**HOW TO COMPLETE THIS TASK**
Within the data below, copy each line where the string "Razor" is found.

**MATERIALS PROVIDED**
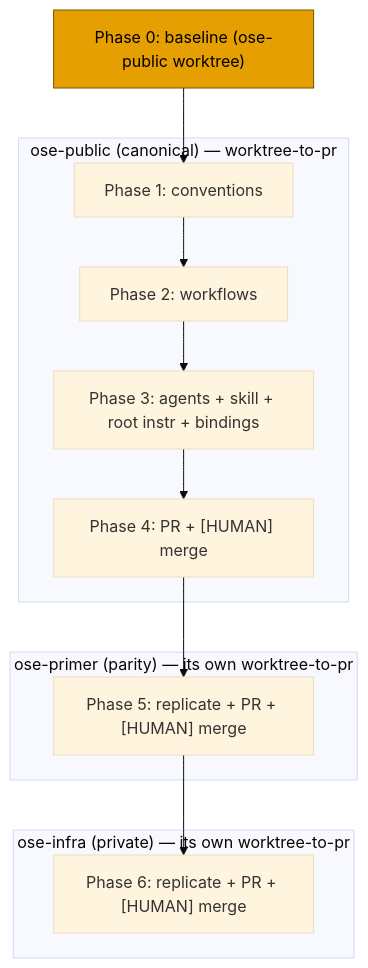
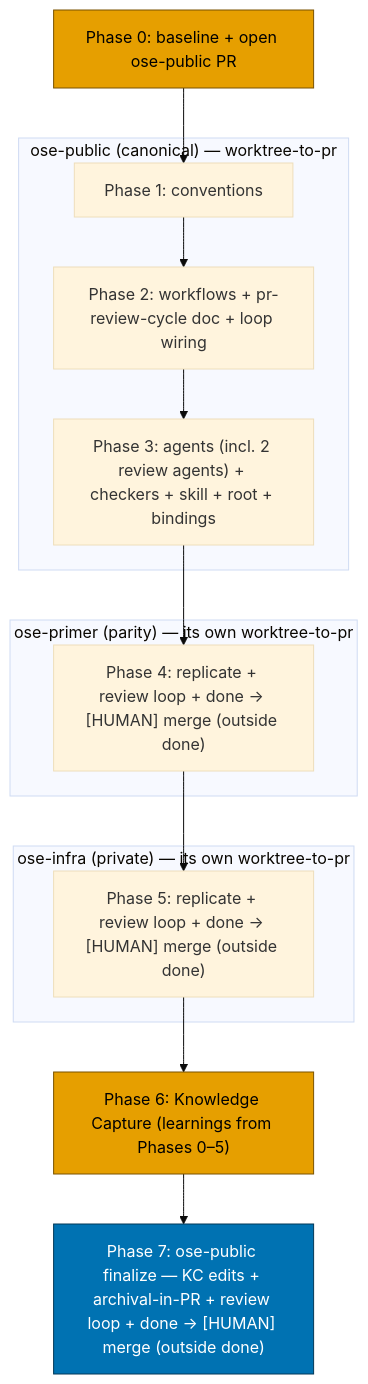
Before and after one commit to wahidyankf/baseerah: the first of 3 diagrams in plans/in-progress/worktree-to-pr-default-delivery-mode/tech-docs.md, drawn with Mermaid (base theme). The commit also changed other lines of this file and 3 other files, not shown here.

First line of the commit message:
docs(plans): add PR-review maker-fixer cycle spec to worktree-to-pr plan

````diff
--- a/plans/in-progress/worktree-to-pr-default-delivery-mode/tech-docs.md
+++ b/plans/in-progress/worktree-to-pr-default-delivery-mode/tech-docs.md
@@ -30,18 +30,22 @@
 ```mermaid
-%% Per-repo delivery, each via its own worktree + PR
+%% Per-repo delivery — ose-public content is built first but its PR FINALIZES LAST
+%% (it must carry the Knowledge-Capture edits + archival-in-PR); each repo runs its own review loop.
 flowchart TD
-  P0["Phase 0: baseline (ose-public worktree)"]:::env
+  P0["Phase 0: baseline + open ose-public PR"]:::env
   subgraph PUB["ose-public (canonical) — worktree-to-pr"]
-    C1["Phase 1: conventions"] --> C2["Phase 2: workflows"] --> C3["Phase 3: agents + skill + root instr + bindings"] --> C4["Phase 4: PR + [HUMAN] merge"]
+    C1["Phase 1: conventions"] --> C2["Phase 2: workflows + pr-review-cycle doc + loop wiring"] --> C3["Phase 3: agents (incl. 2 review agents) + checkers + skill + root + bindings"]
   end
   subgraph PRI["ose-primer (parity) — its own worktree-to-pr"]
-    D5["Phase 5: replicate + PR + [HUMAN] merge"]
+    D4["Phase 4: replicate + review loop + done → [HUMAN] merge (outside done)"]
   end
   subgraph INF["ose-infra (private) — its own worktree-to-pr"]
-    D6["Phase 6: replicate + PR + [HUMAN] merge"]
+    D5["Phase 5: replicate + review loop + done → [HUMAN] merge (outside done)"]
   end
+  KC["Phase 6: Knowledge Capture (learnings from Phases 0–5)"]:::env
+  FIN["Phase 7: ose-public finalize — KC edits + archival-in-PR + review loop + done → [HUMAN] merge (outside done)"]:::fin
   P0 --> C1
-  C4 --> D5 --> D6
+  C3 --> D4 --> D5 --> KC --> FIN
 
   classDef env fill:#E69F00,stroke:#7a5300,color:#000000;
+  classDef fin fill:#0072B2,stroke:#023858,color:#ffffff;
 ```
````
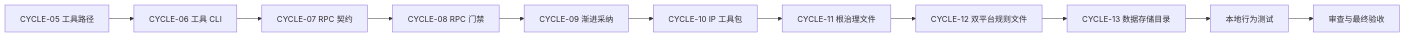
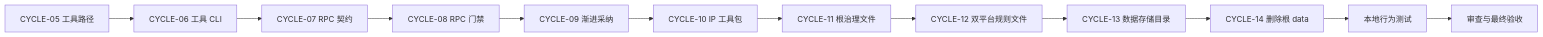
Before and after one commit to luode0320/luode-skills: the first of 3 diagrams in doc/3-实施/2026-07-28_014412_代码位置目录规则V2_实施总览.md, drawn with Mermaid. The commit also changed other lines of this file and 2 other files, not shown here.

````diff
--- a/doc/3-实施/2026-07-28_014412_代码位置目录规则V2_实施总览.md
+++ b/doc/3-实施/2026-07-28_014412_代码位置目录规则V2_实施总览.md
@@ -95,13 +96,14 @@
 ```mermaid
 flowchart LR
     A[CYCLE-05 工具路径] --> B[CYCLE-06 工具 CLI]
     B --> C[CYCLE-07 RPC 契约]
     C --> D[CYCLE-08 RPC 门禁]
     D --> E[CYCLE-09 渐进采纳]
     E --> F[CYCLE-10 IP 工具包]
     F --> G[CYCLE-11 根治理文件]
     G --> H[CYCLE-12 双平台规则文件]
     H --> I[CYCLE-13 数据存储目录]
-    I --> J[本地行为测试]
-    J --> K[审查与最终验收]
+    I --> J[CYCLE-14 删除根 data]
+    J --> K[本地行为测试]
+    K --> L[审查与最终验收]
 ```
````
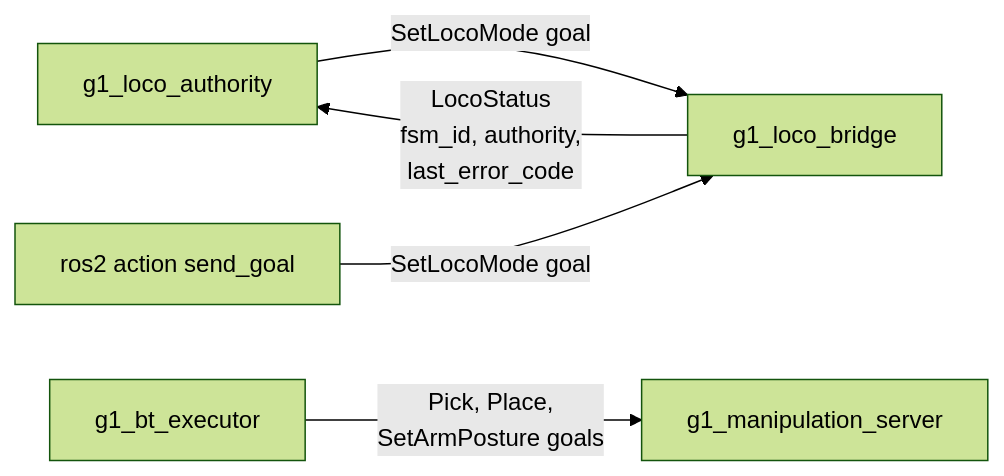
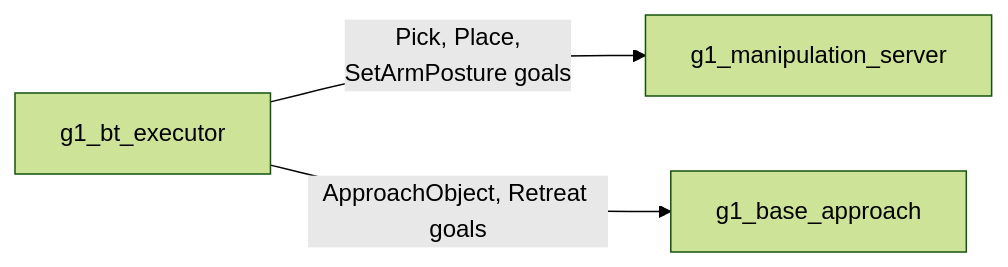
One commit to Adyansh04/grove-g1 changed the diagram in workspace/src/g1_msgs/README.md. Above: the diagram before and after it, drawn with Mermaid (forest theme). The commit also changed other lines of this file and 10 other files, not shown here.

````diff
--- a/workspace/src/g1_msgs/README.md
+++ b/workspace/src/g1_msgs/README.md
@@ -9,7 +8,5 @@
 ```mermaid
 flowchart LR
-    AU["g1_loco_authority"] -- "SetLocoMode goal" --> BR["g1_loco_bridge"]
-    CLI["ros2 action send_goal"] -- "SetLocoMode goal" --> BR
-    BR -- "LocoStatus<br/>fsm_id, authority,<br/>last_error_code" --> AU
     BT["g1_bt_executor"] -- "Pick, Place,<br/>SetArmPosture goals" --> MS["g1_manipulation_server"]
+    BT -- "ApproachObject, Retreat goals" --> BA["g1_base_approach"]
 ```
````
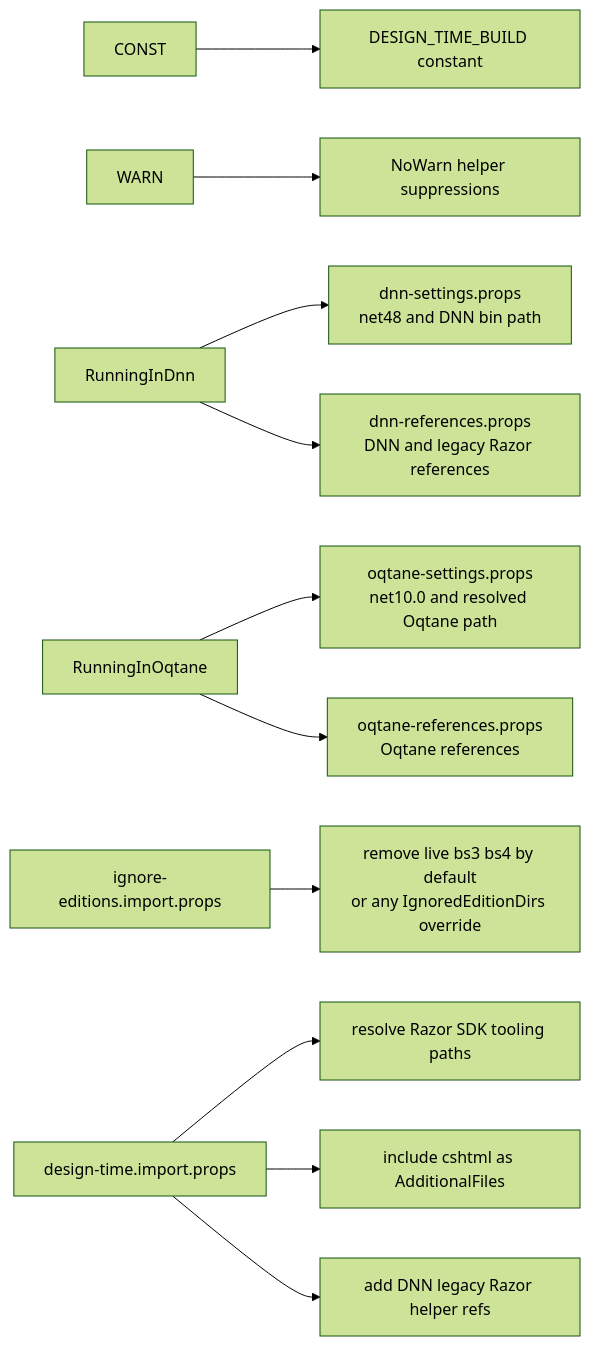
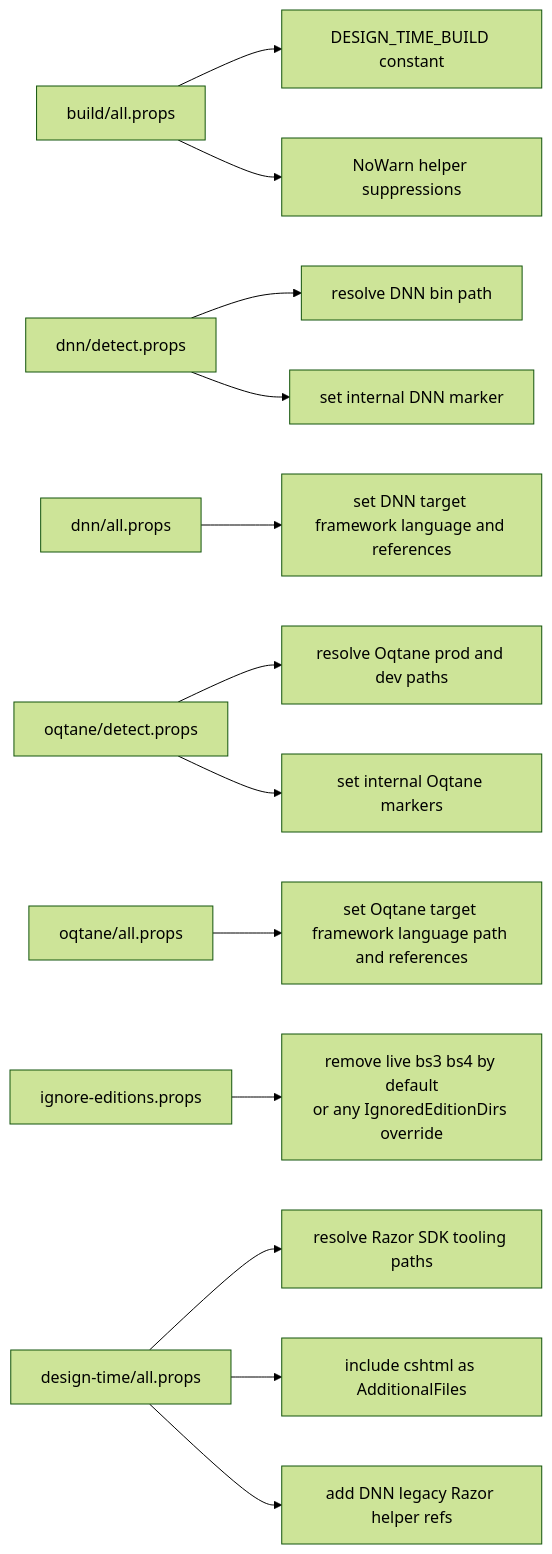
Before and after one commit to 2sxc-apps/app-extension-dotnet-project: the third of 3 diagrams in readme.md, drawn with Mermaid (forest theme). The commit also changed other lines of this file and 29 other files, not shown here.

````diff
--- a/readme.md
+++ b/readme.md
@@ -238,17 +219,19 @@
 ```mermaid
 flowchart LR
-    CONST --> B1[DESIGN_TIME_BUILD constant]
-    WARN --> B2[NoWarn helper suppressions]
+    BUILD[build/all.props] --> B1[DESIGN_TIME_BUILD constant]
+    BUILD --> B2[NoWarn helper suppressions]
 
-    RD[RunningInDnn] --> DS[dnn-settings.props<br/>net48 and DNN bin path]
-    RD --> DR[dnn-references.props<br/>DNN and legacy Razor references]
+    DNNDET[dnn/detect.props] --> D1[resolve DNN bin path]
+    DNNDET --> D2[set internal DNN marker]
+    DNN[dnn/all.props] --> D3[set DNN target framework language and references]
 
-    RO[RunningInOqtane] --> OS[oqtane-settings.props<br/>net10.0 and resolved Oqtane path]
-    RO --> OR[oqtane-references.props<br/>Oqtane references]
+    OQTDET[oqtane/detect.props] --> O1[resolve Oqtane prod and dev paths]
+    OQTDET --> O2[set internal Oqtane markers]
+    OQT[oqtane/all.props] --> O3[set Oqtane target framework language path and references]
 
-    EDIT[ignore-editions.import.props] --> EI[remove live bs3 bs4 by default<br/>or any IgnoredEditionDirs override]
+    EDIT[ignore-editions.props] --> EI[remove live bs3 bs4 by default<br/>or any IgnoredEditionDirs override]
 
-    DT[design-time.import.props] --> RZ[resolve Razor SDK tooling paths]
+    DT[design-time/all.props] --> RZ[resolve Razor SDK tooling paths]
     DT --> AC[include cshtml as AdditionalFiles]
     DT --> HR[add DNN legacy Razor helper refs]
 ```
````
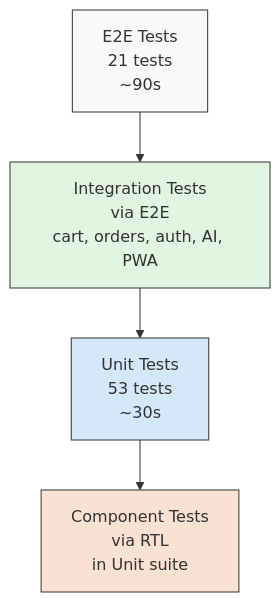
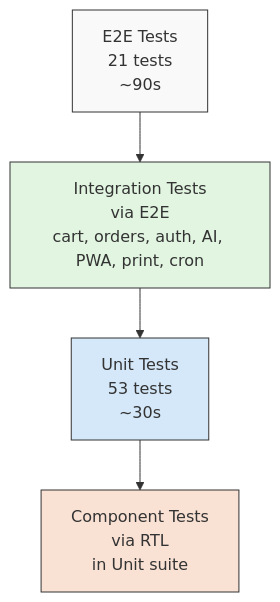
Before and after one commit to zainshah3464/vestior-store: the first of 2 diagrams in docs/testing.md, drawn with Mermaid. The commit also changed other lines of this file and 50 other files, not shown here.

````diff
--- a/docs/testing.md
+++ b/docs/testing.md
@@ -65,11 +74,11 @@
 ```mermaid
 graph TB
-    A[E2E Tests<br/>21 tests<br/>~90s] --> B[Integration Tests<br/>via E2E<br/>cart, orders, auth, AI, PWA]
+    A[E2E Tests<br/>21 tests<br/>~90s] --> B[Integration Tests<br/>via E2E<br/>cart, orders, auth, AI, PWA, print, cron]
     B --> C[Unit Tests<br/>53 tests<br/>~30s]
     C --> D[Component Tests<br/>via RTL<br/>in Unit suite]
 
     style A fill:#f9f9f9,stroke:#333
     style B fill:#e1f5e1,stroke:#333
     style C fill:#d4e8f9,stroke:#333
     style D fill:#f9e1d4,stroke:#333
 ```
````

**FINISHED TASK**
-    RD --> DR[dnn-references.props<br/>DNN and legacy Razor references]
-    DT[design-time.import.props] --> RZ[resolve Razor SDK tooling paths]
+    DT[design-time/all.props] --> RZ[resolve Razor SDK tooling paths]
     DT --> HR[add DNN legacy Razor helper refs]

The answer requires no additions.